How many lines within the records include the word "Iniciar"? Only that number should be given.

Top of Input data

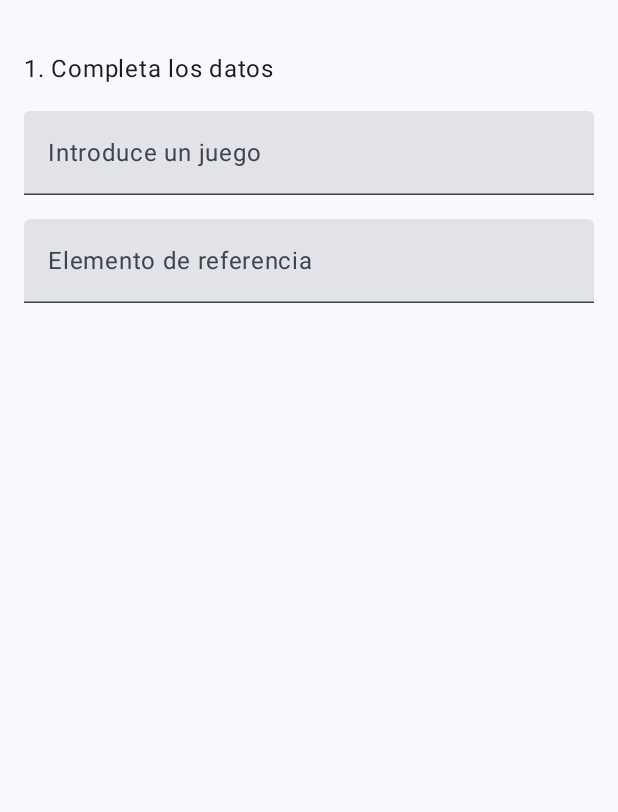
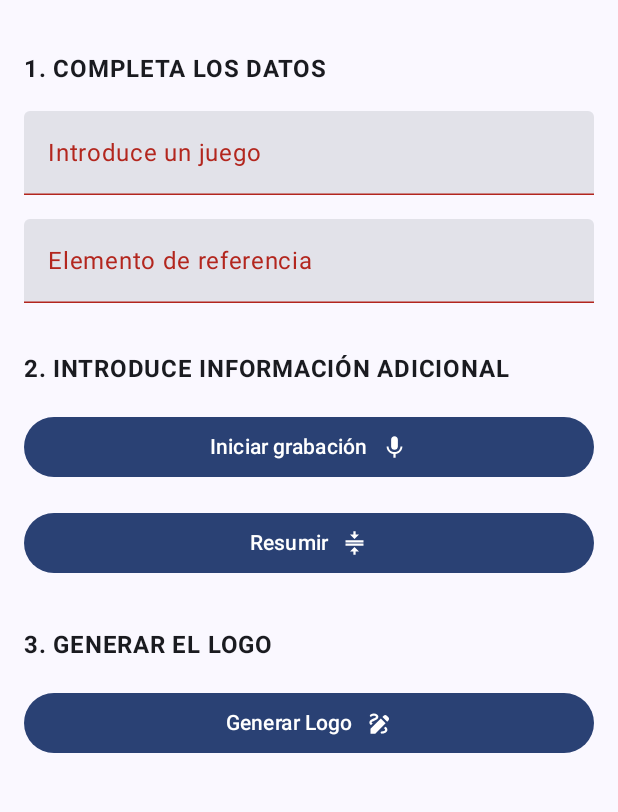
Before and after one commit to VicaDev/LogoGenerator, an Android app built with Jetpack Compose: the screen it shows after launch (MainActivity), on a phone screen of 412 x 824 dp, the part 69-881 px from its top. Run offline under Robolectric (Android 15) with nearby library versions, the phone set to English and light mode, and no system bars.

Commit message:
Painted interface

```diff
--- a/app/build.gradle.kts
+++ b/app/build.gradle.kts
@@ -51,6 +51,7 @@ android {
 
 dependencies {
 
+    //Core
     implementation("androidx.core:core-ktx:1.12.0")
     implementation("androidx.lifecycle:lifecycle-runtime-ktx:2.6.2")
     implementation("androidx.activity:activity-compose:1.8.0")
@@ -59,6 +60,9 @@ dependencies {
     implementation("androidx.compose.ui:ui-graphics")
     implementation("androidx.compose.ui:ui-tooling-preview")
     implementation("androidx.compose.material3:material3")
+    implementation("androidx.compose.material:material-icons-extended:1.5.3")
+
+    //Test
     testImplementation("junit:junit:4.13.2")
     androidTestImplementation("androidx.test.ext:junit:1.1.5")
     androidTestImplementation("androidx.test.espresso:espresso-core:3.5.1")
--- a/app/src/main/java/com/vicadev/logogenerator/MainActivity.kt
+++ b/app/src/main/java/com/vicadev/logogenerator/MainActivity.kt
@@ -3,6 +3,7 @@ package com.vicadev.logogenerator
 import android.os.Bundle
 import androidx.activity.ComponentActivity
 import androidx.activity.compose.setContent
+import androidx.compose.foundation.layout.Arrangement
 import androidx.compose.foundation.layout.Column
 import androidx.compose.foundation.layout.fillMaxSize
 import androidx.compose.foundation.layout.padding
@@ -21,6 +22,8 @@ import androidx.compose.ui.Modifier
 import androidx.compose.ui.tooling.preview.Preview
 import androidx.compose.ui.unit.dp
 import com.vicadev.logogenerator.ui.content.DataColumn
+import com.vicadev.logogenerator.ui.content.GeneratorColumn
+import com.vicadev.logogenerator.ui.content.InfoColumn
 import com.vicadev.logogenerator.ui.theme.LogoGeneratorTheme
 
 class MainActivity : ComponentActivity() {
@@ -51,7 +54,12 @@ private fun Content() {
             TopAppBar(title = { Text(text = "Logo Generator") })
         }
     ) { padding ->
-        Column(modifier = Modifier.padding(padding).padding(16.dp)) {
+        Column(
+            modifier = Modifier
+                .padding(padding)
+                .padding(16.dp),
+            verticalArrangement = Arrangement.spacedBy(32.dp)
+        ) {
             //Bloque 1
             DataColumn(
                 games,
@@ -59,6 +67,12 @@ private fun Content() {
                 onGamesChange = { games = it },
                 onElementsChange = { elements = it }
             )
+
+            //Bloque 2
+            InfoColumn()
+
+            //Bloque 3
+            GeneratorColumn()
         }
     }
 }
--- /dev/null
+++ b/app/src/main/java/com/vicadev/logogenerator/ui/component/ActionButton.kt
@@ -0,0 +1,30 @@
+package com.vicadev.logogenerator.ui.component
+
+import androidx.compose.foundation.layout.Spacer
+import androidx.compose.foundation.layout.fillMaxWidth
+import androidx.compose.foundation.layout.size
+import androidx.compose.material3.Button
+import androidx.compose.material3.ButtonDefaults
+import androidx.compose.material3.Icon
+import androidx.compose.material3.Text
+import androidx.compose.runtime.Composable
+import androidx.compose.ui.Modifier
+import androidx.compose.ui.graphics.vector.ImageVector
+
+@Composable
+fun ActionButton(text: String, icon: ImageVector, description: String, onClick: () -> Unit) {
+    Button(
+        onClick = onClick,
+        modifier = Modifier.fillMaxWidth()
+    ) {
+        Text(text)
+
+        Spacer(modifier = Modifier.size(ButtonDefaults.IconSpacing))
+
+        Icon(
+            imageVector = icon,
+            contentDescription = description,
+            modifier = Modifier.size(ButtonDefaults.IconSize)
+        )
+    }
+}
--- a/app/src/main/java/com/vicadev/logogenerator/ui/component/DataTextField.kt
+++ b/app/src/main/java/com/vicadev/logogenerator/ui/component/DataTextField.kt
@@ -14,6 +14,8 @@ fun DataTextField(label: String, text: String, onValueChange: (String) -> Unit)
         value = text,
         onValueChange = onValueChange,
         label = { Text(text = label) },
-        modifier = Modifier.fillMaxWidth()
+        modifier = Modifier.fillMaxWidth(),
+        singleLine = true,
+        isError = text.isEmpty()
     )
 }
--- /dev/null
+++ b/app/src/main/java/com/vicadev/logogenerator/ui/component/TitleText.kt
@@ -0,0 +1,11 @@
+package com.vicadev.logogenerator.ui.component
+
+import androidx.compose.material3.Text
+import androidx.compose.runtime.Composable
+import androidx.compose.ui.text.font.FontWeight
+import androidx.compose.ui.unit.sp
+
+@Composable
+fun TitlteText(text: String) {
+    Text(text.uppercase(), fontSize = 16.sp, fontWeight = FontWeight.Bold)
+}
--- a/app/src/main/java/com/vicadev/logogenerator/ui/content/DataColumn.kt
+++ b/app/src/main/java/com/vicadev/logogenerator/ui/content/DataColumn.kt
@@ -2,16 +2,12 @@ package com.vicadev.logogenerator.ui.content
 
 import androidx.compose.foundation.layout.Arrangement
 import androidx.compose.foundation.layout.Column
-import androidx.compose.foundation.layout.fillMaxWidth
-import androidx.compose.material3.ExperimentalMaterial3Api
-import androidx.compose.material3.Text
-import androidx.compose.material3.TextField
 import androidx.compose.runtime.Composable
-import androidx.compose.ui.Modifier
 import androidx.compose.ui.unit.dp
 import com.vicadev.logogenerator.ui.component.DataTextField
+import com.vicadev.logogenerator.ui.component.TitlteText
 
-@OptIn(ExperimentalMaterial3Api::class)
+
 @Composable
 fun DataColumn(
     games: String,
@@ -20,7 +16,7 @@ fun DataColumn(
     onElementsChange: (String) -> Unit
 ) {
     Column(verticalArrangement = Arrangement.spacedBy(16.dp)) {
-        Text(text = "1. Completa los datos")
+        TitlteText(text = "1. Completa los datos")
         DataTextField(label = "Introduce un juego", text = games, onValueChange = onGamesChange)
         DataTextField(label = "Elemento de referencia", text = elements, onValueChange = onElementsChange)
     }
--- /dev/null
+++ b/app/src/main/java/com/vicadev/logogenerator/ui/content/GeneratorColumn.kt
@@ -0,0 +1,24 @@
+package com.vicadev.logogenerator.ui.content
+
+import androidx.compose.foundation.layout.Arrangement
+import androidx.compose.foundation.layout.Column
+import androidx.compose.material.icons.Icons
+import androidx.compose.material.icons.filled.Draw
+import androidx.compose.runtime.Composable
+import androidx.compose.ui.unit.dp
+import com.vicadev.logogenerator.ui.component.ActionButton
+import com.vicadev.logogenerator.ui.component.TitlteText
+
+@Composable
+fun GeneratorColumn() {
+    Column(verticalArrangement = Arrangement.spacedBy(16.dp)) {
+        TitlteText("3. Generar el logo")
+
+        ActionButton(
+            text = "Generar Logo",
+            icon = Icons.Filled.Draw,
+            description = "Generar el logo") {
+            //Acción del botón
+        }
+    }
+}
--- /dev/null
+++ b/app/src/main/java/com/vicadev/logogenerator/ui/content/InfoColumn.kt
@@ -0,0 +1,33 @@
+package com.vicadev.logogenerator.ui.content
+
+import androidx.compose.foundation.layout.Arrangement
+import androidx.compose.foundation.layout.Column
+import androidx.compose.material.icons.Icons
+import androidx.compose.material.icons.filled.Compress
+import androidx.compose.material.icons.filled.Mic
+import androidx.compose.runtime.Composable
+import androidx.compose.ui.unit.dp
+import com.vicadev.logogenerator.ui.component.ActionButton
+import com.vicadev.logogenerator.ui.component.TitlteText
+
+@Composable
+fun InfoColumn() {
+    Column(verticalArrangement = Arrangement.spacedBy(16.dp)) {
+        TitlteText("2. Introduce información adicional")
+
+        ActionButton(
+            text = "Iniciar grabación",
+            icon = Icons.Filled.Mic,
+            description = "Iniciar grabación"
+        ) {
+            //Acción del botón
+        }
+        ActionButton(
+            text = "Resumir",
+            icon = Icons.Filled.Compress,
+            description = "Resumir grabación"
+        ) {
+            //Acción del botón
+        }
+    }
+}
```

Bottom of Input data

Problem solution :: 2